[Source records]
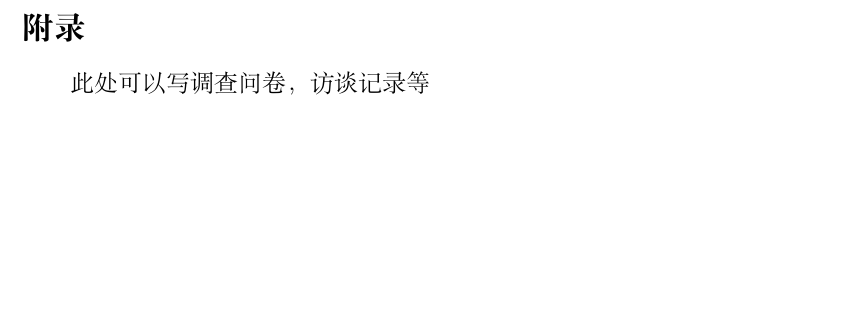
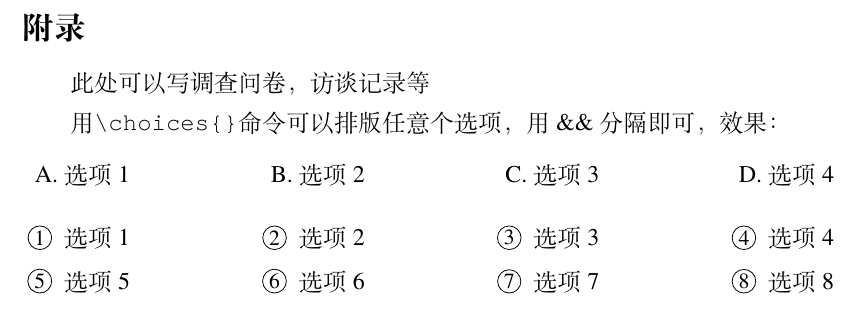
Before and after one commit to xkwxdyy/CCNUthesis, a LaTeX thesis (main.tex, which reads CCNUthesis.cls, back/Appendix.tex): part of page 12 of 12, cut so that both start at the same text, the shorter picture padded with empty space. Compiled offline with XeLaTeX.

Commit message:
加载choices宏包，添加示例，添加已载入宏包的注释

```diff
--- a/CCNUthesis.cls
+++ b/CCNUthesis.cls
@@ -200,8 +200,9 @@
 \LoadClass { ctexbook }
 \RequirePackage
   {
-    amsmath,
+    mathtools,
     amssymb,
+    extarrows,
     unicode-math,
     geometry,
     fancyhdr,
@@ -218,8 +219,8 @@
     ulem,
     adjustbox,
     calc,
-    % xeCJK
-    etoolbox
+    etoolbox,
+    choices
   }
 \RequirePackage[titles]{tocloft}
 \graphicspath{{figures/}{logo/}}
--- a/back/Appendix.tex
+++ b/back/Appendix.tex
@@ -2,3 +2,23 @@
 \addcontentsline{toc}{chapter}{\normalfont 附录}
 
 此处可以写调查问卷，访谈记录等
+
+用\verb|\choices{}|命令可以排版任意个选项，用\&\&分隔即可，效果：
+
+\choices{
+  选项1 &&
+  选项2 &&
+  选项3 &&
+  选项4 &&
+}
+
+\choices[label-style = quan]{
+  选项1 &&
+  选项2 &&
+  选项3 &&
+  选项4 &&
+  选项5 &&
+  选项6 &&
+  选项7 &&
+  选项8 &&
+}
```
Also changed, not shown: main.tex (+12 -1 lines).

---

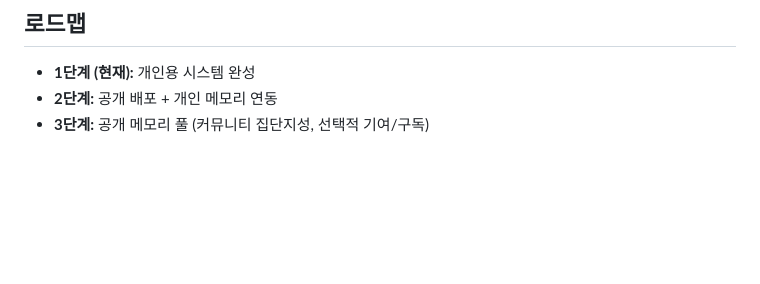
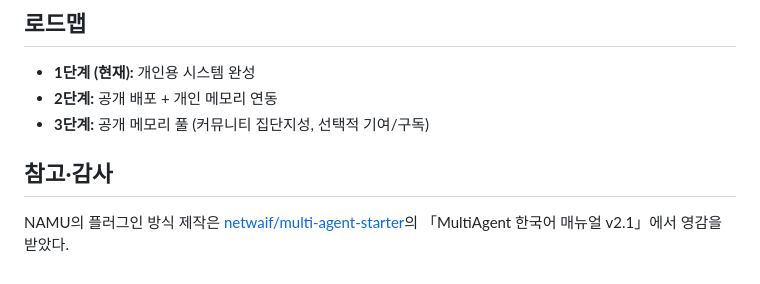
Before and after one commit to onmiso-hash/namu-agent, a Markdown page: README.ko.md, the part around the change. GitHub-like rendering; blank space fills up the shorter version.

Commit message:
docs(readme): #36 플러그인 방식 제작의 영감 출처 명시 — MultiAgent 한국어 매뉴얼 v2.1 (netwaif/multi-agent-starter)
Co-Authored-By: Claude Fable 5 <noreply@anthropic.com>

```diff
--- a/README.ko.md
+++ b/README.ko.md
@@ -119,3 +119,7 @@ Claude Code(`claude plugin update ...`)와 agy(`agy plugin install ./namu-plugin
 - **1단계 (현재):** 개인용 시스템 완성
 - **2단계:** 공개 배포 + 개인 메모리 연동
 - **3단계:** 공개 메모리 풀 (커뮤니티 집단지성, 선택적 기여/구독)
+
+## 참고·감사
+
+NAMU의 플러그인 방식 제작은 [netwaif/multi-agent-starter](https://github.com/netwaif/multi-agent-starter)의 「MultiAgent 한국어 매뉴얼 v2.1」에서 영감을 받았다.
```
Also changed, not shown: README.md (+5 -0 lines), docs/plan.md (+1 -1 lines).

--

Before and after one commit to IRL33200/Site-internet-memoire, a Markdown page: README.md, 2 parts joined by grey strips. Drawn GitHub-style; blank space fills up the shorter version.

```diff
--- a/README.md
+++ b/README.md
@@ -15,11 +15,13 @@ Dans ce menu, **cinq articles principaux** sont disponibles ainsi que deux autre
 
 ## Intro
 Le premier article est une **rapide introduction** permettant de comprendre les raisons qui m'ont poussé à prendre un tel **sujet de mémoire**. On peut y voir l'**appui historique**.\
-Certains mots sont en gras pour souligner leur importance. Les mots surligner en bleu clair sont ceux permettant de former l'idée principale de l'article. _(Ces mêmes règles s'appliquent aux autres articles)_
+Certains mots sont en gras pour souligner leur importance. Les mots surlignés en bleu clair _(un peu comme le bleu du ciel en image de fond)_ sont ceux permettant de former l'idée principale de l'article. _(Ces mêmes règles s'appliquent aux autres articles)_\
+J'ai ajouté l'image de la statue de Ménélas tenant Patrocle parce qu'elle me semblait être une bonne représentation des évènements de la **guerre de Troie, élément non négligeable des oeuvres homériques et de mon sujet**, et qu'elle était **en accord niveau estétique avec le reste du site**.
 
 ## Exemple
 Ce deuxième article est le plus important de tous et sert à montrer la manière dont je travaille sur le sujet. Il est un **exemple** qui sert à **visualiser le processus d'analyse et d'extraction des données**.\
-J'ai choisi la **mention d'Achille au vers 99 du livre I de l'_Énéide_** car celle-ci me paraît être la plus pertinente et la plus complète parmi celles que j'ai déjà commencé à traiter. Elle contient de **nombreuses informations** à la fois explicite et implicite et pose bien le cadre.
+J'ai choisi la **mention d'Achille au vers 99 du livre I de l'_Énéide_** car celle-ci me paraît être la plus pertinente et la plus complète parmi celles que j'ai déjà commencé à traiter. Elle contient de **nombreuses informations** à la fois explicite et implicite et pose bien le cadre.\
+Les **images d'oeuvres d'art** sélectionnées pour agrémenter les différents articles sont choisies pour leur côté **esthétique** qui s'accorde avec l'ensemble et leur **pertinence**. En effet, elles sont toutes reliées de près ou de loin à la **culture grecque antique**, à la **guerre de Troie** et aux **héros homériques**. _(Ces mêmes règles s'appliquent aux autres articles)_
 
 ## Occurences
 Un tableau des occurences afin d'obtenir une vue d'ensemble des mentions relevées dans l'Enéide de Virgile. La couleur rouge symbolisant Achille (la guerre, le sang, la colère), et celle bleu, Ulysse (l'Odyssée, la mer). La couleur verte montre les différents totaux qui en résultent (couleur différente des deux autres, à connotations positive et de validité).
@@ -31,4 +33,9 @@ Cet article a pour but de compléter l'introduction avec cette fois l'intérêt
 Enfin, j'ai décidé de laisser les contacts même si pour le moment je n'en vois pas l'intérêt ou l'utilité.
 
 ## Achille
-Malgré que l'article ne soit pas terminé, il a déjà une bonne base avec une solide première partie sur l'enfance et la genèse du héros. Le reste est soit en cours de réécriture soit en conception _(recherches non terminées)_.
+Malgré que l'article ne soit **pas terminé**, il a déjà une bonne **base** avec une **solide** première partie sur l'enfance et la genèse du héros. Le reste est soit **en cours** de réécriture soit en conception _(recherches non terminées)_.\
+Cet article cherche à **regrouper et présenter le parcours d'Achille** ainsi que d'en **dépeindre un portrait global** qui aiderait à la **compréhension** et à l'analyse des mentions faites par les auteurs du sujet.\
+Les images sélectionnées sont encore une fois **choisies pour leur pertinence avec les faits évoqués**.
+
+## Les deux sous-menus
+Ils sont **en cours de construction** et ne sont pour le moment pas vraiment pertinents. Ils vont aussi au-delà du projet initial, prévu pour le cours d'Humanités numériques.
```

### WHAT TO WORK ON
Say how many lines of the data include the word "fois". Nothing other than the number should be given.

### PROBLEM SOLUTION
4